### Task description
The entries are to be repeated exactly, with all pictures omitted.

(Source records)
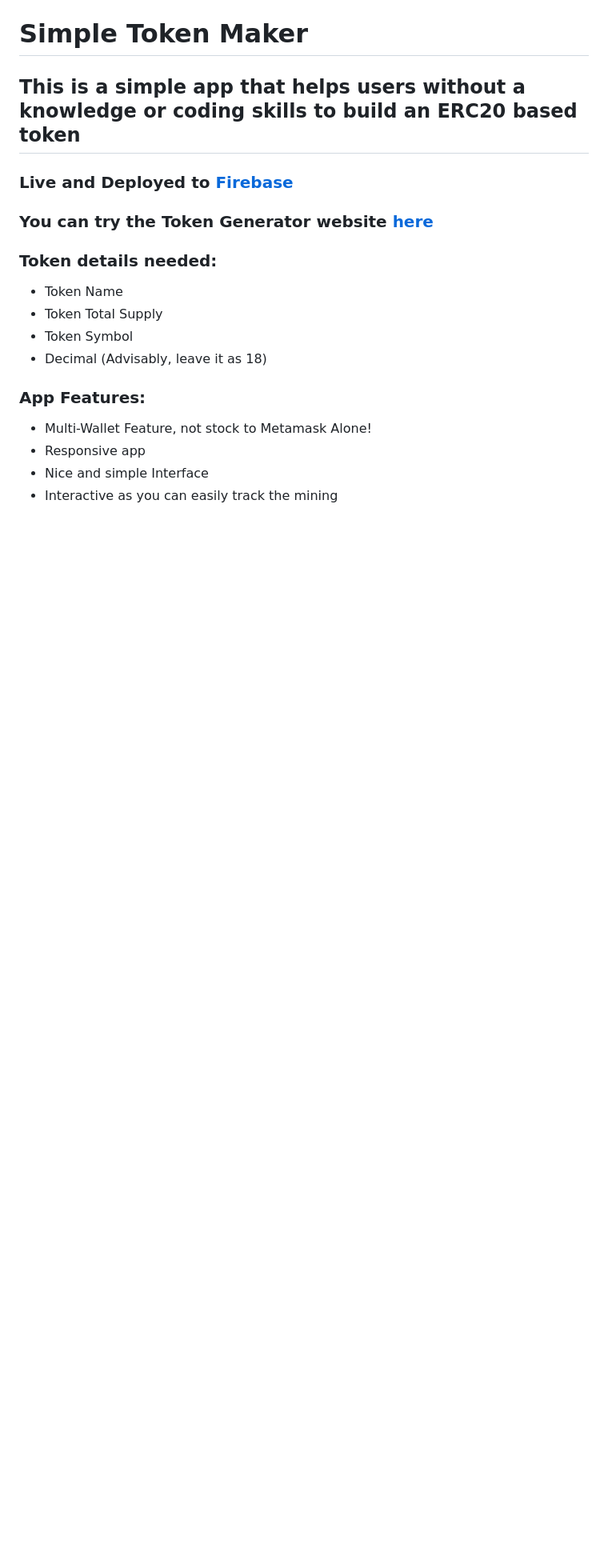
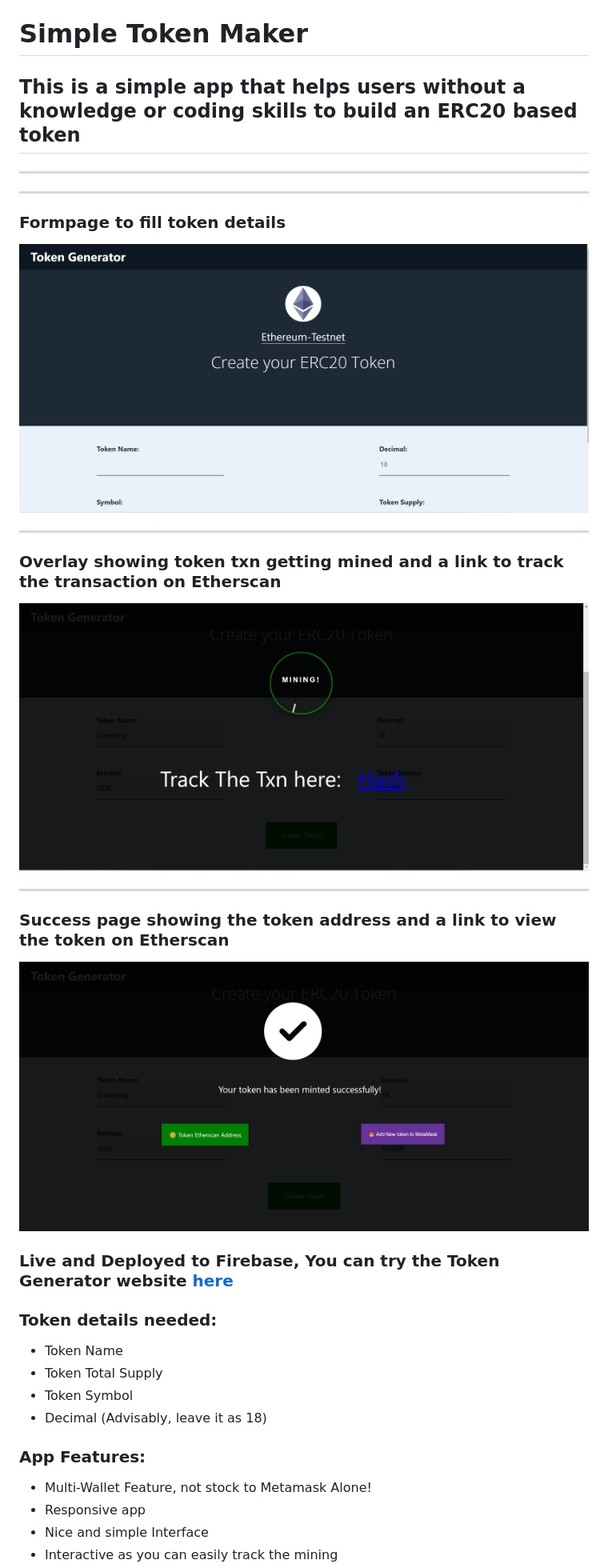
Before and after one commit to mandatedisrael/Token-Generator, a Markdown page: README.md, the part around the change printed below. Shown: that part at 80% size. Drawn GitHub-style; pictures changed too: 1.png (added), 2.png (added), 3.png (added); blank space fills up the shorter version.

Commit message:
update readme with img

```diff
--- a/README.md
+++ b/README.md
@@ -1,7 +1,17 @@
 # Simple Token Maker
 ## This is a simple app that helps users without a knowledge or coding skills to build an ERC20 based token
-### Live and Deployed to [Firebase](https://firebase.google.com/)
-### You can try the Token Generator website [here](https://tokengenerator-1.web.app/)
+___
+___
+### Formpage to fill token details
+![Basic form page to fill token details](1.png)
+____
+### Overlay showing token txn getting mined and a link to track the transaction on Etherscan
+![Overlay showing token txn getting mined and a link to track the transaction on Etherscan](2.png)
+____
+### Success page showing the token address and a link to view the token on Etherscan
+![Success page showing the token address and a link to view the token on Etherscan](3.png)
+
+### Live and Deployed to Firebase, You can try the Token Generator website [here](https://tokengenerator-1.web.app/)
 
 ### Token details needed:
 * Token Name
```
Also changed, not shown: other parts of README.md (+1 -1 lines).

### Solution to this exercise
Before and after one commit to mandatedisrael/Token-Generator, a Markdown page: README.md, the part around the change printed below. Shown: that part at 80% size. Drawn GitHub-style; pictures changed too: 1.png (added), 2.png (added), 3.png (added); blank space fills up the shorter version.

Commit message:
update readme with img

```diff
--- a/README.md
+++ b/README.md
@@ -1,7 +1,17 @@
 # Simple Token Maker
 ## This is a simple app that helps users without a knowledge or coding skills to build an ERC20 based token
-### Live and Deployed to [Firebase](https://firebase.google.com/)
-### You can try the Token Generator website [here](https://tokengenerator-1.web.app/)
+___
+___
+### Formpage to fill token details
+![Basic form page to fill token details](1.png)
+____
+### Overlay showing token txn getting mined and a link to track the transaction on Etherscan
+![Overlay showing token txn getting mined and a link to track the transaction on Etherscan](2.png)
+____
+### Success page showing the token address and a link to view the token on Etherscan
+![Success page showing the token address and a link to view the token on Etherscan](3.png)
+
+### Live and Deployed to Firebase, You can try the Token Generator website [here](https://tokengenerator-1.web.app/)
 
 ### Token details needed:
 * Token Name
```
Also changed, not shown: other parts of README.md (+1 -1 lines).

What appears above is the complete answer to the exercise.